Up before the sun –
eyes pop open thanks to internal alarm clock
and the fear that the garbage men dug them-
-selves out last night. Pull on yesterday's
dirty clothes and go about bundling my-
-self up against the December winter outside.
Walk out onto the enclosed porch; the cooler air
pulls me out of my stupor as I
pull on my snow boots and turn on
the outside light so I can see what I have
to look forward to. Don't look up
I tell myself til it's done.
Grab the shovel.
Get to work.
It's me, a cheap shovel,
and the memory of a warm bed
against freshly packed snow
and a thin layer of ice that crackles
when the shovel breaks the surface. Don't look up
I tell myself til it's done. Get to the end
of the walk, meet the pile of snow and ice and rock
left behind by the snow plow. They don't pile it
in front of my neighbors' houses this way.
Start from the top
and dig my way down
thinking about about my landlord's
lawn tractor plow attachment
and I wonder if he's awake yet. Don't look up
I tell myself. Not til it's done. Slice through the pile
and step out onto the cleared street.
Snow reaches my thighs and I
can only revel so long in my victory
before I glance left
at the driveway.
The snow plow
didn't disappoint. Dig my way down,
through compacted snow and ice and gravel
hoping the shovel doesn't break – until

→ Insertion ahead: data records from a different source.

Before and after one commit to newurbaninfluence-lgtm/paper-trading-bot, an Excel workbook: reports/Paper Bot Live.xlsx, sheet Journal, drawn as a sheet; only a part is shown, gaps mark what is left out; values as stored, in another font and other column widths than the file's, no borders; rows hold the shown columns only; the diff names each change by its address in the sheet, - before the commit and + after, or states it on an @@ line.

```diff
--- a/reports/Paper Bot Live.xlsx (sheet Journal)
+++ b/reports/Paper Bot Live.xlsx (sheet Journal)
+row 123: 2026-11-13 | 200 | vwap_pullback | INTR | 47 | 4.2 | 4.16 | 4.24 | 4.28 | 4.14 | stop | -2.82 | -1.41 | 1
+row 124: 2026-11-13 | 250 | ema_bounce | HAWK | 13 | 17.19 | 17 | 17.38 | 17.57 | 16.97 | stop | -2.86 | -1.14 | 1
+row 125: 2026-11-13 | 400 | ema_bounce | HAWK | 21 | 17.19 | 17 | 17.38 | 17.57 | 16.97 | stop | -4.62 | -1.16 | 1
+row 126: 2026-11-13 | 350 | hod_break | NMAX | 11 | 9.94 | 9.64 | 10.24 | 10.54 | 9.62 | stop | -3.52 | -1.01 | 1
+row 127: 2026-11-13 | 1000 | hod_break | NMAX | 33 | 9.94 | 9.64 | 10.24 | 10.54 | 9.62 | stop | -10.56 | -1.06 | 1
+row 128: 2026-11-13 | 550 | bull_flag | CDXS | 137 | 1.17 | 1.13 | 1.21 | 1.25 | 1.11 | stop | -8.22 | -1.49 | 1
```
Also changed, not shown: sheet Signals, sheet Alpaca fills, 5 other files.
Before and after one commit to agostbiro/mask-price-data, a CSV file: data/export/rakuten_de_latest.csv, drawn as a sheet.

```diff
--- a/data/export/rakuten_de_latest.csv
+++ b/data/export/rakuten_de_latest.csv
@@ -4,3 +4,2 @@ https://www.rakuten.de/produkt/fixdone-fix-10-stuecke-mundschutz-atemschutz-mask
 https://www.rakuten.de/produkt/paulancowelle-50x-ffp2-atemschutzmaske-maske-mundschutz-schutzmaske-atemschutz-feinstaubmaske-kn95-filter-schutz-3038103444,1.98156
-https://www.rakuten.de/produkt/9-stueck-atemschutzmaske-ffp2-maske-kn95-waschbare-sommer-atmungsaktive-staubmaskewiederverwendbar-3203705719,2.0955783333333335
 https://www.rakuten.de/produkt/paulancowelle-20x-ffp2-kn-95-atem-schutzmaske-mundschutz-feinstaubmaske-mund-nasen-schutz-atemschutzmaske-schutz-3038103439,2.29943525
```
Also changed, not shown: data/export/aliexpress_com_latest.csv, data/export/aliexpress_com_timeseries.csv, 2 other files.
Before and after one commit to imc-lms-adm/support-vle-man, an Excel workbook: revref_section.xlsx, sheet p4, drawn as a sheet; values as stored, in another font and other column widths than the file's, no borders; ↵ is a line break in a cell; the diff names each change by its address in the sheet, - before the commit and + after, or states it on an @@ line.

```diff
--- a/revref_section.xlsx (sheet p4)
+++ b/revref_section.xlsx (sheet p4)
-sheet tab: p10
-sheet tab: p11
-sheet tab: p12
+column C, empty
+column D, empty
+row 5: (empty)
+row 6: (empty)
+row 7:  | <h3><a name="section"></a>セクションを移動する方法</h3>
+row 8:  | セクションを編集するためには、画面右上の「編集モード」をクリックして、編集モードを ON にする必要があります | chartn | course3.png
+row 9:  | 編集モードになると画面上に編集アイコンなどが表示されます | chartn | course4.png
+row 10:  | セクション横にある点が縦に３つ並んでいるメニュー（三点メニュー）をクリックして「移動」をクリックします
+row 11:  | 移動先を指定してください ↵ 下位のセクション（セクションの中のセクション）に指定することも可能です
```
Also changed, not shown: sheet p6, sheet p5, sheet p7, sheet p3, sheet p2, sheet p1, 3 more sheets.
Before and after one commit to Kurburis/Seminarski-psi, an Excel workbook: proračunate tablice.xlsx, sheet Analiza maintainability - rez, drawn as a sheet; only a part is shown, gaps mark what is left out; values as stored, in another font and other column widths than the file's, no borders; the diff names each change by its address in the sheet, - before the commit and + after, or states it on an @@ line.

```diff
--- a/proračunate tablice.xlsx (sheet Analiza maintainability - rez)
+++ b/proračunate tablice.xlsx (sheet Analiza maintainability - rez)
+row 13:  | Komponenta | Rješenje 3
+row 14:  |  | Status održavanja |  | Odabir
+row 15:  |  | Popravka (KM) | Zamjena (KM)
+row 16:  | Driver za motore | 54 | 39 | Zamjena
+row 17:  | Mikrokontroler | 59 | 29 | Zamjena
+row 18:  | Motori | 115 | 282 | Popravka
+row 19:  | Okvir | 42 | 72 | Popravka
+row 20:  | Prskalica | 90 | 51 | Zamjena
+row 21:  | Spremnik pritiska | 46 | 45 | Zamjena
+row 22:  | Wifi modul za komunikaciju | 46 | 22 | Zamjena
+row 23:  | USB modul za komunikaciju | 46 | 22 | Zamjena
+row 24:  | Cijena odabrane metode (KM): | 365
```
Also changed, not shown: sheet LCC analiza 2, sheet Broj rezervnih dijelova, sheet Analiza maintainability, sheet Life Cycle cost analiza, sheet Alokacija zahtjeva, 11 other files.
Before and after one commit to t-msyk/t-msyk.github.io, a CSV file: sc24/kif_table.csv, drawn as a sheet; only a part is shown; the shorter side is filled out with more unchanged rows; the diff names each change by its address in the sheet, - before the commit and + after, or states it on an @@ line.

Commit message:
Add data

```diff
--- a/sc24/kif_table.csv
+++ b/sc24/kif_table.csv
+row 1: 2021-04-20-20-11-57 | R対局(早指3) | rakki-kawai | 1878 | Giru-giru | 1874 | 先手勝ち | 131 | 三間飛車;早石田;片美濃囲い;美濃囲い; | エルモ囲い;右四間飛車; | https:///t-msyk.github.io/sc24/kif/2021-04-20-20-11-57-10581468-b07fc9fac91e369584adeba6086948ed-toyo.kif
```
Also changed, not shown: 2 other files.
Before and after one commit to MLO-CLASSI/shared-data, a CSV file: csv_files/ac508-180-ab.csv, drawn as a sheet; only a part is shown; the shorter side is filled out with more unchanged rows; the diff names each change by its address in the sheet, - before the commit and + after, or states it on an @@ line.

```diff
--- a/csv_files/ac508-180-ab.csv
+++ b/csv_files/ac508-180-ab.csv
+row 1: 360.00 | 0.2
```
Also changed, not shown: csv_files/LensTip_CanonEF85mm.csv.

there's a space big enough to push through
and attack the thinner layer of pristine snow and ice
leading to the garage door. It breaks easy and I
move in a rectangle pattern
because it makes me feel like
it's disappearing faster, so that I
can feel like I'm winning
in spite of the forecast I'm
pushing out of my mind that calls
for more snow the day after tomorrow.
Don't look up, I tell myself
til it's done.
One last giant pile
tall as my waist and that
only so she can get the car out
when she leaves for work
in a few hours. Think about
the spaghetti dinner she cooked last night,
how it was heavy and warm in my belly
even though my hands and feet were cold
in spite of the heat. Dig my way down and
make my way through. Check my work
and allow myself a futile sense
Perch the garbage
atop the pile of snow. I know
the garbage men will throw
the recycling bin in the middle of the yard
to make me trudge through the snow
to retrieve it. Try not to think about it,
I tell myself.
Go back inside.
My hands and feet are warm. Strip
off cold sweaty clothes like I learned
from T.J. down in New Orleans
who warned me that a damp t-shirt
would kill me whether I was sleeping
on a park bench or soft bed.
That's how the elements finally kill you,
he said. They wait until you get sloppy.